A trans Indian was almost killed by his parents, trans/non-binary athletes make history in sports, and Matty Healy stands against Malaysia's homophobia.
Trans Indian Almost Killed By Parents
Seventeen-year-old trans-Indian activist Manoj was almost killed by his parents after coming out. Manoj was interviewed by Divya Arya with BBC News about their inhumane coming out experience.
Manoj told BBC that his parents refused to accept him, tied down his hands and feet, beat him badly, and locked him in a corner of the house. His father was ready to kill him.
“I had thought whatever be my truth, I would be accepted, after all, this was my family. But my parents were ready to kill me for their honor,” said Manoj.
After this brutal experience, Manoj is fighting for India to legalize same-sex marriage and to accept the entirety of the LGBT community.
Trans/Non-binary Athletes Achieve New Heights
Quinn. Photo via Instagram.
Quinn, a Canadian athlete, became the first trans, non-binary player to compete in soccer’s international championship.
“I remember some of my favorite memories growing up were the opportunities I had to see my role models playing on the world stage and I’m so excited to be experiencing the other side of that now,” said Quinn via Instagram.
Nikki Hiltz became the first trans, non-binary athlete to win a USA Track and Field national title. Also, Hiltz broke the 1985 record set by Mary Slaney.
“There are a lot of things I could probably attribute my recent successes to, but I think the most powerful tool I have is my joy,” said Hiltz via Instagram.
Matty Healy Stands Against Malaysia’s Homophobia
Matty Healy. Photo via wikimedia.org.
Matty Healy, the queer frontman of the British band The 1975, is facing an international controversy that is sparking a global conversation about LGBT rights and the role of artists in LGBT advocacy.
During a performance at the Good Vibes festival in Kuala Lumpur, Healy kissed a male bandmate on stage, saying, “I don't see the fucking point of inviting The 1975 to a country and then telling us who we can have sex with…” The commentary and kiss led to the event being cut short and The 1975 being officially banned from Malaysia.

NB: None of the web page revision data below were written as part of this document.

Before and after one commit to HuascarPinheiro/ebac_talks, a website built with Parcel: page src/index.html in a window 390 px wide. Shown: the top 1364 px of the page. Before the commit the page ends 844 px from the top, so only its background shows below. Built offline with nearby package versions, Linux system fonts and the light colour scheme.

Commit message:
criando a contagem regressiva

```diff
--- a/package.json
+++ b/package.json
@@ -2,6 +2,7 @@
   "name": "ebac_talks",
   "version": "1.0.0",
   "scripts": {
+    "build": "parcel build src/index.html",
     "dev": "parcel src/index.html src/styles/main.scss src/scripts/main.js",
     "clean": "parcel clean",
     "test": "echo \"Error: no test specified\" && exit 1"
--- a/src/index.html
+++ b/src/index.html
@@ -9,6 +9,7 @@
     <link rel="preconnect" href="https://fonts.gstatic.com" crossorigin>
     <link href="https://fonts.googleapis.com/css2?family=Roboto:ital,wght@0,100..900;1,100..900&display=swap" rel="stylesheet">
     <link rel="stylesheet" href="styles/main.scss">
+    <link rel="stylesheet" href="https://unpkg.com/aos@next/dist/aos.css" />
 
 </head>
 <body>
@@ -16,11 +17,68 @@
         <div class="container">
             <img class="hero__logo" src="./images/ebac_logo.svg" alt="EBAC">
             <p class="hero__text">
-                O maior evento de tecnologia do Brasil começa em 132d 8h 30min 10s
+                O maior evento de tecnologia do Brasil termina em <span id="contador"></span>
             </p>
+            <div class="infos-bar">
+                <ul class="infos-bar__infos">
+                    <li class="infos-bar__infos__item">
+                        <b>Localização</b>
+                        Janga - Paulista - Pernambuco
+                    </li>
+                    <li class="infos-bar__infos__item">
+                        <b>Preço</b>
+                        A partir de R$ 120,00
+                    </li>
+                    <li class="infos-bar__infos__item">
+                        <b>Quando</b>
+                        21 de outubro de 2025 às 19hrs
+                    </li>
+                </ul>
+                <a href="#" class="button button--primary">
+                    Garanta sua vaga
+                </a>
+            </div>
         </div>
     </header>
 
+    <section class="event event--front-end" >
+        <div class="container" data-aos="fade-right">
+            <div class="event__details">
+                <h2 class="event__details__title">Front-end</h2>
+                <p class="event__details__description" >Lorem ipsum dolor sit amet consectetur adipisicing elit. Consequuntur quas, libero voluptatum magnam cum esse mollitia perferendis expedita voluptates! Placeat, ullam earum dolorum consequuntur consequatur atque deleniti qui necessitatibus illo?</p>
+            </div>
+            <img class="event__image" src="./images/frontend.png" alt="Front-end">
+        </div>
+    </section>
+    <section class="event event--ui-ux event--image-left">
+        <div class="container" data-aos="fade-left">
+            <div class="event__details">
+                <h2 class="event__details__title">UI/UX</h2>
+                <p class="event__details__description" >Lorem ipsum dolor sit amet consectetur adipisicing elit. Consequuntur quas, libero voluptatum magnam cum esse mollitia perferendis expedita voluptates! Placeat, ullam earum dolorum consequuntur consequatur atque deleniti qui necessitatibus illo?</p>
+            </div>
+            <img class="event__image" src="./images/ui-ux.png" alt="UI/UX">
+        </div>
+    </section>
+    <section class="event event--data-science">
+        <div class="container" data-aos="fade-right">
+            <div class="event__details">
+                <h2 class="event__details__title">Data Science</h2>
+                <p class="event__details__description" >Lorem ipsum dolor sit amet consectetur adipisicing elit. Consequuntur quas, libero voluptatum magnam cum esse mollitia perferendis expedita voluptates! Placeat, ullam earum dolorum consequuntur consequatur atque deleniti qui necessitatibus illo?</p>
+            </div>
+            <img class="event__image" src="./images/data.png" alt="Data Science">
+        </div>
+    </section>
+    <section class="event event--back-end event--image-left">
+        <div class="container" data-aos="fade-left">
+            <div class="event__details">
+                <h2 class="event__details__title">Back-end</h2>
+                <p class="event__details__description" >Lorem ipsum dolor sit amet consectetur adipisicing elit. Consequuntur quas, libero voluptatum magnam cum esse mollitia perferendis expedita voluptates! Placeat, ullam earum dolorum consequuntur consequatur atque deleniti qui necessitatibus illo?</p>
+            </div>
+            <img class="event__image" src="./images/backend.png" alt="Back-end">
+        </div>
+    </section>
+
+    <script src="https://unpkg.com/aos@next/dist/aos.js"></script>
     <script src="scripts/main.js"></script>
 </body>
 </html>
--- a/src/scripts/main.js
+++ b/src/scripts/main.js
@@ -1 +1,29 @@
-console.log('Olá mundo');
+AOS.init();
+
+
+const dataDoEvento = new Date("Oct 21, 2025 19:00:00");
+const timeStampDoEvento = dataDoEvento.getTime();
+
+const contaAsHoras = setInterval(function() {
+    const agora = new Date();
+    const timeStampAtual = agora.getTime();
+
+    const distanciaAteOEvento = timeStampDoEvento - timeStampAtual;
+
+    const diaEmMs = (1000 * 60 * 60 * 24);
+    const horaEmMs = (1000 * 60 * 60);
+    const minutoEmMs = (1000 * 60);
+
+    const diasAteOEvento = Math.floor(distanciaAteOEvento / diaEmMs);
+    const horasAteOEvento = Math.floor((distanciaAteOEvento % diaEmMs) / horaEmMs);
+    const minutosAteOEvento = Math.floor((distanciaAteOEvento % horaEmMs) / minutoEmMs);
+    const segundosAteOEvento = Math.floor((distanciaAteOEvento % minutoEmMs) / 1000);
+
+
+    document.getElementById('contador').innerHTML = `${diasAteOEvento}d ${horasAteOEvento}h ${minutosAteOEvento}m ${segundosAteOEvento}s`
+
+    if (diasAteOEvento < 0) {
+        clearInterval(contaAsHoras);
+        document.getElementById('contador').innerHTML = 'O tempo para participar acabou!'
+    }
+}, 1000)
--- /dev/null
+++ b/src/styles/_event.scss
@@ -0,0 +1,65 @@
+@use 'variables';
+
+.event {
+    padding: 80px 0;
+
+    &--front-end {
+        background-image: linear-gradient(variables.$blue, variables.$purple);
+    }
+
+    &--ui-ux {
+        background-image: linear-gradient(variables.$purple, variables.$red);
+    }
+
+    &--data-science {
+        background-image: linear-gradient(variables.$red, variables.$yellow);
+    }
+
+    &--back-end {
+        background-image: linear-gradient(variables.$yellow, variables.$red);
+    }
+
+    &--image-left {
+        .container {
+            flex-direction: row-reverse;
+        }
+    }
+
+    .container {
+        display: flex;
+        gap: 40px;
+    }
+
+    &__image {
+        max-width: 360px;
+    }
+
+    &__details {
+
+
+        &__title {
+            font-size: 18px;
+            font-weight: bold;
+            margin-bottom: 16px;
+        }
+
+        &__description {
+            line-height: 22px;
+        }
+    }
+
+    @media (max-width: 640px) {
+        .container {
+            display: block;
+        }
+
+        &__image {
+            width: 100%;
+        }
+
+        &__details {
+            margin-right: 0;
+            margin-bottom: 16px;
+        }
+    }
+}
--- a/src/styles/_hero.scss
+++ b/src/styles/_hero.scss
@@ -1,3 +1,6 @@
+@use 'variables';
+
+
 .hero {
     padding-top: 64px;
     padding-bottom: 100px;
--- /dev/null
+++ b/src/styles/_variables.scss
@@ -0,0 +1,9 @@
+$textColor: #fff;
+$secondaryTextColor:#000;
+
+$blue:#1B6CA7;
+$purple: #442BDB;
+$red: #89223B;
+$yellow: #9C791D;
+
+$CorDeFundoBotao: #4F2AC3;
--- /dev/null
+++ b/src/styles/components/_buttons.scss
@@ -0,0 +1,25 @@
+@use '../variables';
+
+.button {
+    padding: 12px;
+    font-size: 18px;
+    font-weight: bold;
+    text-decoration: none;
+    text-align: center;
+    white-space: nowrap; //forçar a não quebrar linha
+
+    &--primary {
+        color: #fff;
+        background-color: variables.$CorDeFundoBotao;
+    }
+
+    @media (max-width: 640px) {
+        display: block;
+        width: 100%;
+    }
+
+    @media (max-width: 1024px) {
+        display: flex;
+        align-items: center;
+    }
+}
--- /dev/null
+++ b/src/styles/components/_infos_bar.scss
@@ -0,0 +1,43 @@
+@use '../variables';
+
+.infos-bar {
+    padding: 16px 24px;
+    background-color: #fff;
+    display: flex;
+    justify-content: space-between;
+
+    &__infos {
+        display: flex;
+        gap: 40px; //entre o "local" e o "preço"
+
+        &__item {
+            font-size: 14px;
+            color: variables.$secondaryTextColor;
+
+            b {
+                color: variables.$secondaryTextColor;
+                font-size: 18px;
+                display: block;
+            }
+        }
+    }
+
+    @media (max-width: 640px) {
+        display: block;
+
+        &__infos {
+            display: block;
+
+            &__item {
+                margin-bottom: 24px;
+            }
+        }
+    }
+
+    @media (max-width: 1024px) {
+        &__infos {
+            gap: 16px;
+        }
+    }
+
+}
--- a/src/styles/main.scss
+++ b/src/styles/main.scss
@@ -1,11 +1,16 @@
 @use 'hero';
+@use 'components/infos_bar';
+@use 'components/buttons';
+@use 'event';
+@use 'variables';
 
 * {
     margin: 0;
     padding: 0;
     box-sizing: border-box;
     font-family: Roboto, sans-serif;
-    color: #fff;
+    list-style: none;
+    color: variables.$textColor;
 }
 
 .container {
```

“If anything, what Matt Healy and The 1975 have done, is discount and disrupted YEARS of work by local activists who have been pushing for change and understanding AND endangering our vulnerable minority communities,” said Joe Lee, a Malaysian music industry professional.
Critics have been arguing over whether Healy helped or harmed the LGBT rights movement in Malaysia.
“I seriously doubt it was Healy's motivation or intention to ‘save' Malaysia from homophobia or hijack the LGBTQ+ struggle there. As far as I can see, he simply wanted to show solidarity with Malaysia's persecuted queer community,” said Peter Tatchell with The Guardian.